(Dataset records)
□ □ □ □ □ □ □

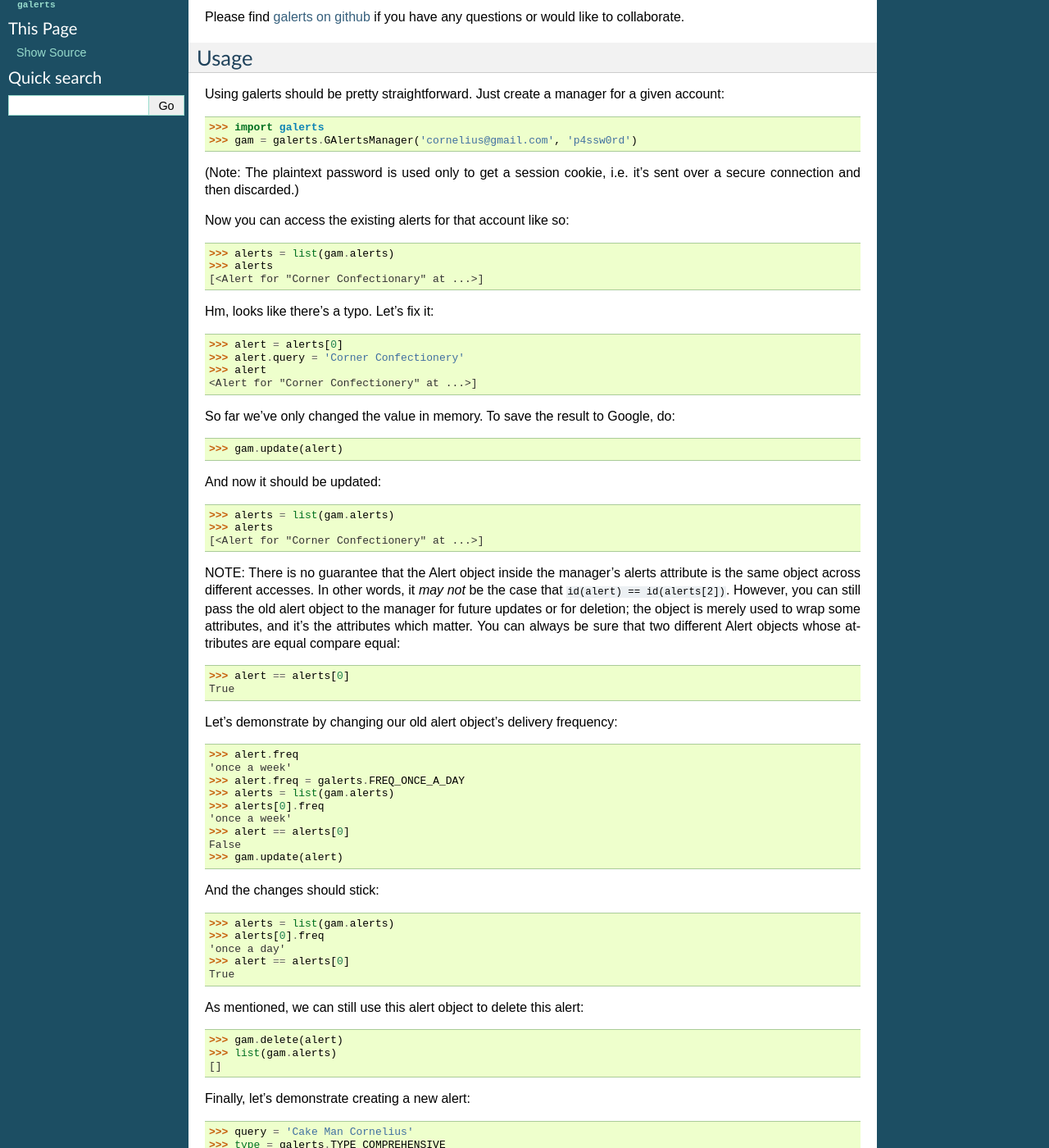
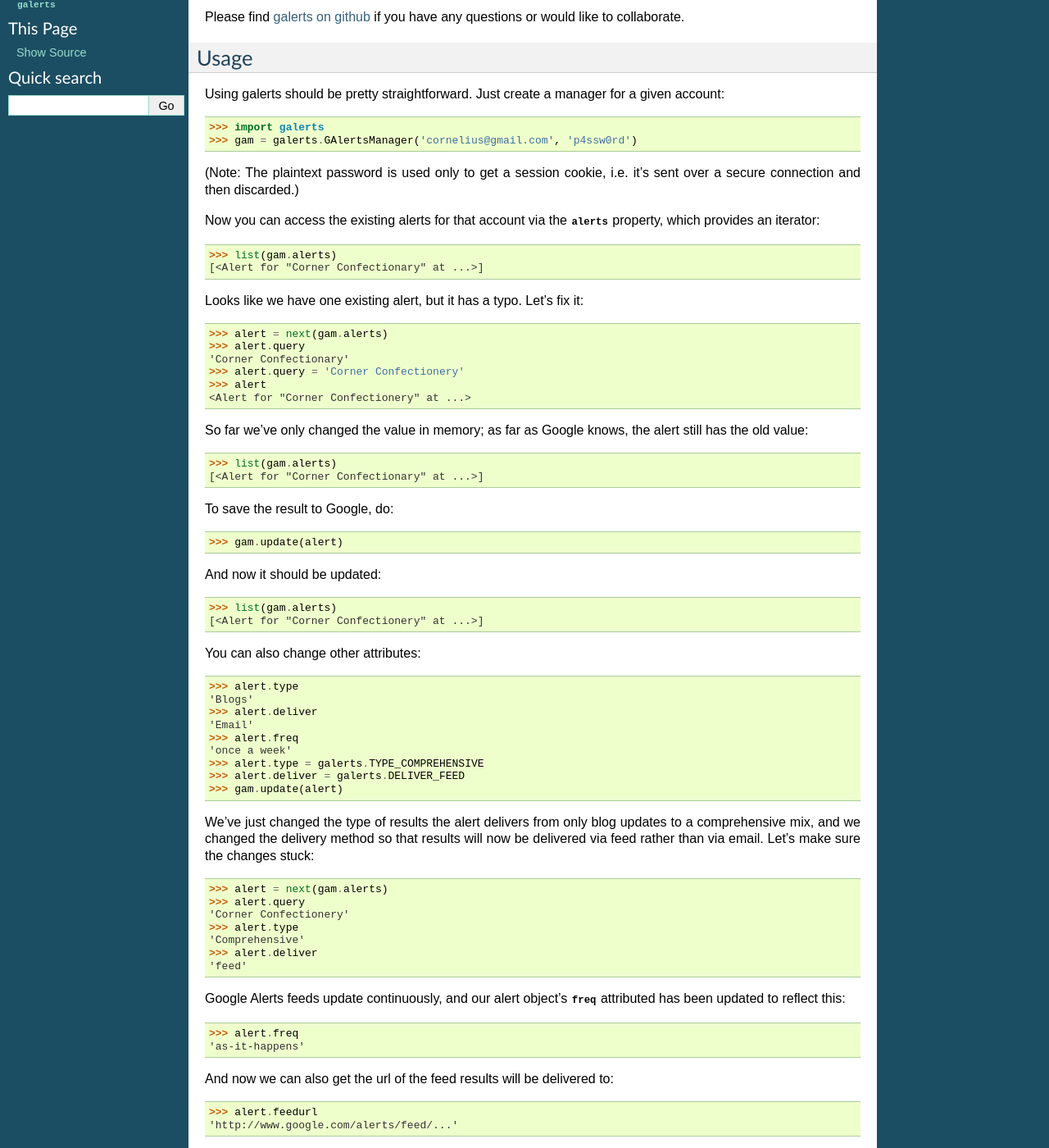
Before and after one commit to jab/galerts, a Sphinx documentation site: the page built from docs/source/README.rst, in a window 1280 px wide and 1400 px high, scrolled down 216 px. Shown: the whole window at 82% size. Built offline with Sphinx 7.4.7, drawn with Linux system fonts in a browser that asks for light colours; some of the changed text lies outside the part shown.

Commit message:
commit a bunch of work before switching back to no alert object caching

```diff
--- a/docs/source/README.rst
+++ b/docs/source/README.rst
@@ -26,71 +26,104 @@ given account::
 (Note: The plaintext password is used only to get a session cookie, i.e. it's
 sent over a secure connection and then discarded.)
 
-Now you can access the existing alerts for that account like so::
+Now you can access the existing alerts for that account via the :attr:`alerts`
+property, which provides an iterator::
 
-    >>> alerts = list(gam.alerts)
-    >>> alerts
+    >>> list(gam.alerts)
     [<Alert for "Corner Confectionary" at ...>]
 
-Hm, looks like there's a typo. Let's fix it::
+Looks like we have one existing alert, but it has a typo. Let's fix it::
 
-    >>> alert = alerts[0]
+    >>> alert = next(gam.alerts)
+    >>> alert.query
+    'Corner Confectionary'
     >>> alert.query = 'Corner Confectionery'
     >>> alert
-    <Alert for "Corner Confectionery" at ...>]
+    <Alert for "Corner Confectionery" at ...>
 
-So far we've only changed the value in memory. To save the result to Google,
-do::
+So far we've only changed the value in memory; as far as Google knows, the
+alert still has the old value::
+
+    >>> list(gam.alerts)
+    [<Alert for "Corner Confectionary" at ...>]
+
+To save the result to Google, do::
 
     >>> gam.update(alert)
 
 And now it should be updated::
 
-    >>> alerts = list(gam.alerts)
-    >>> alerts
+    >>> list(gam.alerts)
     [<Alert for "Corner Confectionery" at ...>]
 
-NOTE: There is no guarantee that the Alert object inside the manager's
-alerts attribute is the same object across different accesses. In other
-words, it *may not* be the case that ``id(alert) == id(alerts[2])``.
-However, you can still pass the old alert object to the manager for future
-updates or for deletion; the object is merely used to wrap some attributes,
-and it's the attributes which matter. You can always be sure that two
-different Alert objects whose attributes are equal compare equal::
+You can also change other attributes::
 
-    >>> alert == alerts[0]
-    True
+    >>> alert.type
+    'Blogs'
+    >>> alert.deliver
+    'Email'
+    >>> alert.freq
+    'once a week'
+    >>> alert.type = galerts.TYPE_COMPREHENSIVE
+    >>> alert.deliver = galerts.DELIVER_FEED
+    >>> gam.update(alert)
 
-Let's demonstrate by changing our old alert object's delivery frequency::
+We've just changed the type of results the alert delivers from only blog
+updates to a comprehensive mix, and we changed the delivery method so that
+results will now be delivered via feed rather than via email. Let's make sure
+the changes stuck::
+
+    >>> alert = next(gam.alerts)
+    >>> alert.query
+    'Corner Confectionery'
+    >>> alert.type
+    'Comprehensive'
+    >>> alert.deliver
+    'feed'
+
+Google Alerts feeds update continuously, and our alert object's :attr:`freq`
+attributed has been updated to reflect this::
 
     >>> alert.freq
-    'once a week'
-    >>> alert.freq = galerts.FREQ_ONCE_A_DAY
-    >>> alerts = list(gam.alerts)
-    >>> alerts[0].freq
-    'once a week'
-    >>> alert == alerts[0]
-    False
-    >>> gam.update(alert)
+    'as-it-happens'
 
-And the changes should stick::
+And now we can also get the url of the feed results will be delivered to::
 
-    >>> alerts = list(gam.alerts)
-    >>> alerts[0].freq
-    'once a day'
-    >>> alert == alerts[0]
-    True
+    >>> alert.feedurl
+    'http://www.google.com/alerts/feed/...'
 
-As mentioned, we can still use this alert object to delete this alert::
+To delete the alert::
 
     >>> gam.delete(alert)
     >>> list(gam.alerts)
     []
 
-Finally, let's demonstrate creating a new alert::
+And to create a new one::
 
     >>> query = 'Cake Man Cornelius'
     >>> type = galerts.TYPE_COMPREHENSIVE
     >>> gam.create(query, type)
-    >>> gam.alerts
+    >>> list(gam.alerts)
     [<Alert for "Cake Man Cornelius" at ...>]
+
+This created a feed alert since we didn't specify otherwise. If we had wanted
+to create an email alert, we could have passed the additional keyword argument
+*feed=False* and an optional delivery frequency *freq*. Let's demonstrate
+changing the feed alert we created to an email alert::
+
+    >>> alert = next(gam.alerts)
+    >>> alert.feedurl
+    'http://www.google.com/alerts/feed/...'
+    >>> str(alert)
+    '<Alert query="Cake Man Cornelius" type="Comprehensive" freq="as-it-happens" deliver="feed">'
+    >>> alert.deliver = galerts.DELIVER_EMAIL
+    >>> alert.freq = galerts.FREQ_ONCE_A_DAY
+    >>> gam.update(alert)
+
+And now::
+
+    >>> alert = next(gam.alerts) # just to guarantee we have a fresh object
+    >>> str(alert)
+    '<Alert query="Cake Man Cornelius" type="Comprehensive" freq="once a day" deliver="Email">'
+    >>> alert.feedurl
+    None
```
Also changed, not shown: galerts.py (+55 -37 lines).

□ □ □ □ □ □ □

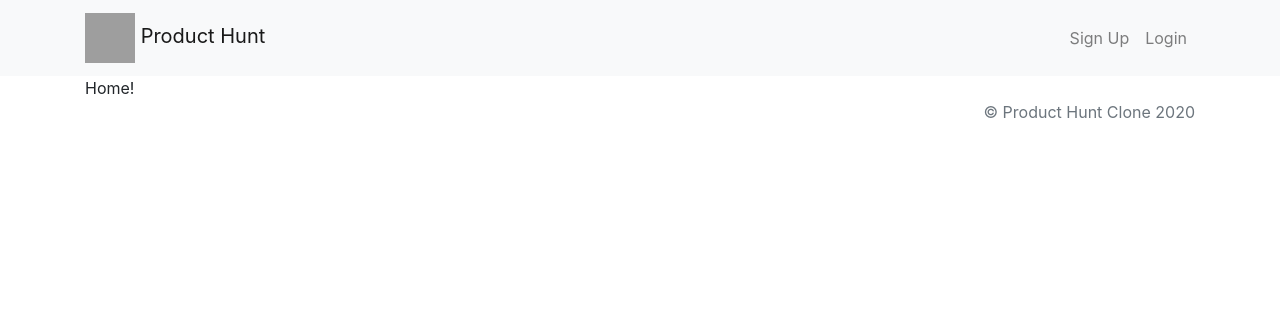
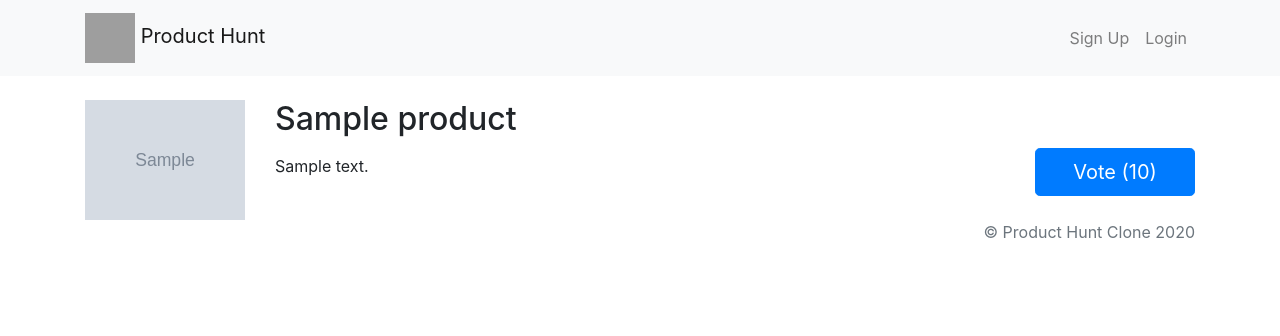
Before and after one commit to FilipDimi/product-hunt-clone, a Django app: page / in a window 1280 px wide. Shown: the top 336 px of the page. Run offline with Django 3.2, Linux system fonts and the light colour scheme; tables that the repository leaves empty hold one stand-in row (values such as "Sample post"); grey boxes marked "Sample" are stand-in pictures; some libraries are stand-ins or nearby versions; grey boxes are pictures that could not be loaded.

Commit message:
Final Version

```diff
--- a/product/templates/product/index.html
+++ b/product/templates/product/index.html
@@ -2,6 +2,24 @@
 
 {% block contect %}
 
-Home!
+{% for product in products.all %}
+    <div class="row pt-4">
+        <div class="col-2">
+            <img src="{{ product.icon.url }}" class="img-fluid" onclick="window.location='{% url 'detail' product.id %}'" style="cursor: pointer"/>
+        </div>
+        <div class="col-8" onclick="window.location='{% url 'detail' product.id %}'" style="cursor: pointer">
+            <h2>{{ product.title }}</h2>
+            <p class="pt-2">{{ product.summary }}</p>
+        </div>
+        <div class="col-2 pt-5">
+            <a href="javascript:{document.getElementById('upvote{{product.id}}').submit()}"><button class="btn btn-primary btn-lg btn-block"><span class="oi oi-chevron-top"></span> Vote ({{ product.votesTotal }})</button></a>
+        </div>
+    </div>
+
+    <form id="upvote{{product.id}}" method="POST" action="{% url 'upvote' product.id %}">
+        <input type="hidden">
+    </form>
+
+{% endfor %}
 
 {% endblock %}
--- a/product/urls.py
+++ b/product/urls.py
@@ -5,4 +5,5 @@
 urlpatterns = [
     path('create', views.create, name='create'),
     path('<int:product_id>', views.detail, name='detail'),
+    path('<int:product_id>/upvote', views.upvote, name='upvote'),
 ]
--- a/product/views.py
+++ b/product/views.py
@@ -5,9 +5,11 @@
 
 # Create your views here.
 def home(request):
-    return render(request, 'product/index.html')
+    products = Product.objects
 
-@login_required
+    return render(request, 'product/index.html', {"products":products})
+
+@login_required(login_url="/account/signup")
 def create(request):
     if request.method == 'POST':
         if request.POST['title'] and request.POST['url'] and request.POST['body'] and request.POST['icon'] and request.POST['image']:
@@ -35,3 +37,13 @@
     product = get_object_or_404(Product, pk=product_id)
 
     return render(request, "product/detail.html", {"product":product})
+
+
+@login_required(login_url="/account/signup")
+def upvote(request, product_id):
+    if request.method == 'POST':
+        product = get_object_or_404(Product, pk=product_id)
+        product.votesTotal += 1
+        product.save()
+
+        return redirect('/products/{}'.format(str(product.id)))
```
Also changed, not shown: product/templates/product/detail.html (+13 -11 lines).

□ □ □ □ □ □ □

From the entries above, return each line with the word "lines" in it.

Also changed, not shown: galerts.py (+55 -37 lines).
Also changed, not shown: product/templates/product/detail.html (+13 -11 lines).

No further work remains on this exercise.